───── Dataset content ─────

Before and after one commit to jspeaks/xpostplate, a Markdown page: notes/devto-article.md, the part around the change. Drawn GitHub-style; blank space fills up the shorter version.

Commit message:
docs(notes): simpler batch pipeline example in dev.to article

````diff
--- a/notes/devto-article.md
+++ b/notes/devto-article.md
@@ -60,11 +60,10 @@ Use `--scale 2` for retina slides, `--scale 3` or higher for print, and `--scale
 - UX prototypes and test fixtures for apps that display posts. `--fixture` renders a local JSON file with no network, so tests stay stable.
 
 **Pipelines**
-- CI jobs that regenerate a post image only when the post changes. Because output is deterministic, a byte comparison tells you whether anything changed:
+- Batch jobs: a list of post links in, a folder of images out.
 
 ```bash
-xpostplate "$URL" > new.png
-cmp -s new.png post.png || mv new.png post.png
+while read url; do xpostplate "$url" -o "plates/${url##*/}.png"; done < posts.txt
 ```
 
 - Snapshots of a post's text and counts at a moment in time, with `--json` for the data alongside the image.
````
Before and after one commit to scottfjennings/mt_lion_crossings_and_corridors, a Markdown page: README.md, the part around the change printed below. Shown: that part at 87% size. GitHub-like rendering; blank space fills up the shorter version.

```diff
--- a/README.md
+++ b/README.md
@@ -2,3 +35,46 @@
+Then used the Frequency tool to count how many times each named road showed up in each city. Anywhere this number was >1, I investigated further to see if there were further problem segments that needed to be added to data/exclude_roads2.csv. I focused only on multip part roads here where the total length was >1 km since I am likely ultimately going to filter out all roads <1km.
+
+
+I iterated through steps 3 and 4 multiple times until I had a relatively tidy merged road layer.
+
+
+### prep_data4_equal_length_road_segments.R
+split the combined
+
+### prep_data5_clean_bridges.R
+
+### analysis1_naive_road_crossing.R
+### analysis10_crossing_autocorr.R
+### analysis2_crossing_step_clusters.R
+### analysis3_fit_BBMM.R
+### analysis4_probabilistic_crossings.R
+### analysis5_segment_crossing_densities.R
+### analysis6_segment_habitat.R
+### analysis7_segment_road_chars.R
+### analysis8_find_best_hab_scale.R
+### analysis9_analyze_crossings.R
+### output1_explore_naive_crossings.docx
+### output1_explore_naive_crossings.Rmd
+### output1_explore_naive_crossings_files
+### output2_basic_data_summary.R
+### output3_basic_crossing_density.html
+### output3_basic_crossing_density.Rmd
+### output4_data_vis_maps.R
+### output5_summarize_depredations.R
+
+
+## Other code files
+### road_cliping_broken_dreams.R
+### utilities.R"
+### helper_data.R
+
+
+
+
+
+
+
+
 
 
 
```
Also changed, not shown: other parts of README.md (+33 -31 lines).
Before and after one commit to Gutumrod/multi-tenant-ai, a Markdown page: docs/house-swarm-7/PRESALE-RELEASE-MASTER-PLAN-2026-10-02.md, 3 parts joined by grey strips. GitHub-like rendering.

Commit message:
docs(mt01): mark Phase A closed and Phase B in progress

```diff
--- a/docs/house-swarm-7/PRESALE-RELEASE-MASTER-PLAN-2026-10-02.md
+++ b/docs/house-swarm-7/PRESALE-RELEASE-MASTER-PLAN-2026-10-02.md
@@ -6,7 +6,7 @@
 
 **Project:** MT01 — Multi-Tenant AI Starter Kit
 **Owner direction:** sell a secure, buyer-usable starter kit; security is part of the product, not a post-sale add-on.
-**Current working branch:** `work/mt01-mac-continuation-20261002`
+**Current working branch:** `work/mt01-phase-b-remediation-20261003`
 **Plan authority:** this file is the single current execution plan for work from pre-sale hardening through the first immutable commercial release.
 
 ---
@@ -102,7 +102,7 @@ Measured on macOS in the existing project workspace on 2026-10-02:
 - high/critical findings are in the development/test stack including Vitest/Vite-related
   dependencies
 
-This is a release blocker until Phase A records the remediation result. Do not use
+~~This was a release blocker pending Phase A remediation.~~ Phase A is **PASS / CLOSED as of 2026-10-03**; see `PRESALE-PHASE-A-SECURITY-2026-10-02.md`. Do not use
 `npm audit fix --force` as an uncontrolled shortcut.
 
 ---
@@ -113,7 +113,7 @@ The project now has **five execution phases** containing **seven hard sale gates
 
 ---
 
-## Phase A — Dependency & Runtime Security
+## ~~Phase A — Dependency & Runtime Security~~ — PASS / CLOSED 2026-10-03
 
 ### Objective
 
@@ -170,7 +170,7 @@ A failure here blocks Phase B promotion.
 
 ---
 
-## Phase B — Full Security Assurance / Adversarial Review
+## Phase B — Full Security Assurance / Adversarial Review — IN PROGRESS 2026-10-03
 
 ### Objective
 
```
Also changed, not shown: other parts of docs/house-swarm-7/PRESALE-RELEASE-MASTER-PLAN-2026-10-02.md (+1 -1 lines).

─────

▸ What to do
The data above must be reproduced in full, exactly as given.

▸ Solution for this exercise
Before and after one commit to jspeaks/xpostplate, a Markdown page: notes/devto-article.md, the part around the change. Drawn GitHub-style; blank space fills up the shorter version.

Commit message:
docs(notes): simpler batch pipeline example in dev.to article

````diff
--- a/notes/devto-article.md
+++ b/notes/devto-article.md
@@ -60,11 +60,10 @@ Use `--scale 2` for retina slides, `--scale 3` or higher for print, and `--scale
 - UX prototypes and test fixtures for apps that display posts. `--fixture` renders a local JSON file with no network, so tests stay stable.
 
 **Pipelines**
-- CI jobs that regenerate a post image only when the post changes. Because output is deterministic, a byte comparison tells you whether anything changed:
+- Batch jobs: a list of post links in, a folder of images out.
 
 ```bash
-xpostplate "$URL" > new.png
-cmp -s new.png post.png || mv new.png post.png
+while read url; do xpostplate "$url" -o "plates/${url##*/}.png"; done < posts.txt
 ```
 
 - Snapshots of a post's text and counts at a moment in time, with `--json` for the data alongside the image.
````
Before and after one commit to scottfjennings/mt_lion_crossings_and_corridors, a Markdown page: README.md, the part around the change printed below. Shown: that part at 87% size. GitHub-like rendering; blank space fills up the shorter version.

```diff
--- a/README.md
+++ b/README.md
@@ -2,3 +35,46 @@
+Then used the Frequency tool to count how many times each named road showed up in each city. Anywhere this number was >1, I investigated further to see if there were further problem segments that needed to be added to data/exclude_roads2.csv. I focused only on multip part roads here where the total length was >1 km since I am likely ultimately going to filter out all roads <1km.
+
+
+I iterated through steps 3 and 4 multiple times until I had a relatively tidy merged road layer.
+
+
+### prep_data4_equal_length_road_segments.R
+split the combined
+
+### prep_data5_clean_bridges.R
+
+### analysis1_naive_road_crossing.R
+### analysis10_crossing_autocorr.R
+### analysis2_crossing_step_clusters.R
+### analysis3_fit_BBMM.R
+### analysis4_probabilistic_crossings.R
+### analysis5_segment_crossing_densities.R
+### analysis6_segment_habitat.R
+### analysis7_segment_road_chars.R
+### analysis8_find_best_hab_scale.R
+### analysis9_analyze_crossings.R
+### output1_explore_naive_crossings.docx
+### output1_explore_naive_crossings.Rmd
+### output1_explore_naive_crossings_files
+### output2_basic_data_summary.R
+### output3_basic_crossing_density.html
+### output3_basic_crossing_density.Rmd
+### output4_data_vis_maps.R
+### output5_summarize_depredations.R
+
+
+## Other code files
+### road_cliping_broken_dreams.R
+### utilities.R"
+### helper_data.R
+
+
+
+
+
+
+
+
 
 
 
```
Also changed, not shown: other parts of README.md (+33 -31 lines).
Before and after one commit to Gutumrod/multi-tenant-ai, a Markdown page: docs/house-swarm-7/PRESALE-RELEASE-MASTER-PLAN-2026-10-02.md, 3 parts joined by grey strips. GitHub-like rendering.

Commit message:
docs(mt01): mark Phase A closed and Phase B in progress

```diff
--- a/docs/house-swarm-7/PRESALE-RELEASE-MASTER-PLAN-2026-10-02.md
+++ b/docs/house-swarm-7/PRESALE-RELEASE-MASTER-PLAN-2026-10-02.md
@@ -6,7 +6,7 @@
 
 **Project:** MT01 — Multi-Tenant AI Starter Kit
 **Owner direction:** sell a secure, buyer-usable starter kit; security is part of the product, not a post-sale add-on.
-**Current working branch:** `work/mt01-mac-continuation-20261002`
+**Current working branch:** `work/mt01-phase-b-remediation-20261003`
 **Plan authority:** this file is the single current execution plan for work from pre-sale hardening through the first immutable commercial release.
 
 ---
@@ -102,7 +102,7 @@ Measured on macOS in the existing project workspace on 2026-10-02:
 - high/critical findings are in the development/test stack including Vitest/Vite-related
   dependencies
 
-This is a release blocker until Phase A records the remediation result. Do not use
+~~This was a release blocker pending Phase A remediation.~~ Phase A is **PASS / CLOSED as of 2026-10-03**; see `PRESALE-PHASE-A-SECURITY-2026-10-02.md`. Do not use
 `npm audit fix --force` as an uncontrolled shortcut.
 
 ---
@@ -113,7 +113,7 @@ The project now has **five execution phases** containing **seven hard sale gates
 
 ---
 
-## Phase A — Dependency & Runtime Security
+## ~~Phase A — Dependency & Runtime Security~~ — PASS / CLOSED 2026-10-03
 
 ### Objective
 
@@ -170,7 +170,7 @@ A failure here blocks Phase B promotion.
 
 ---
 
-## Phase B — Full Security Assurance / Adversarial Review
+## Phase B — Full Security Assurance / Adversarial Review — IN PROGRESS 2026-10-03
 
 ### Objective
 
```
Also changed, not shown: other parts of docs/house-swarm-7/PRESALE-RELEASE-MASTER-PLAN-2026-10-02.md (+1 -1 lines).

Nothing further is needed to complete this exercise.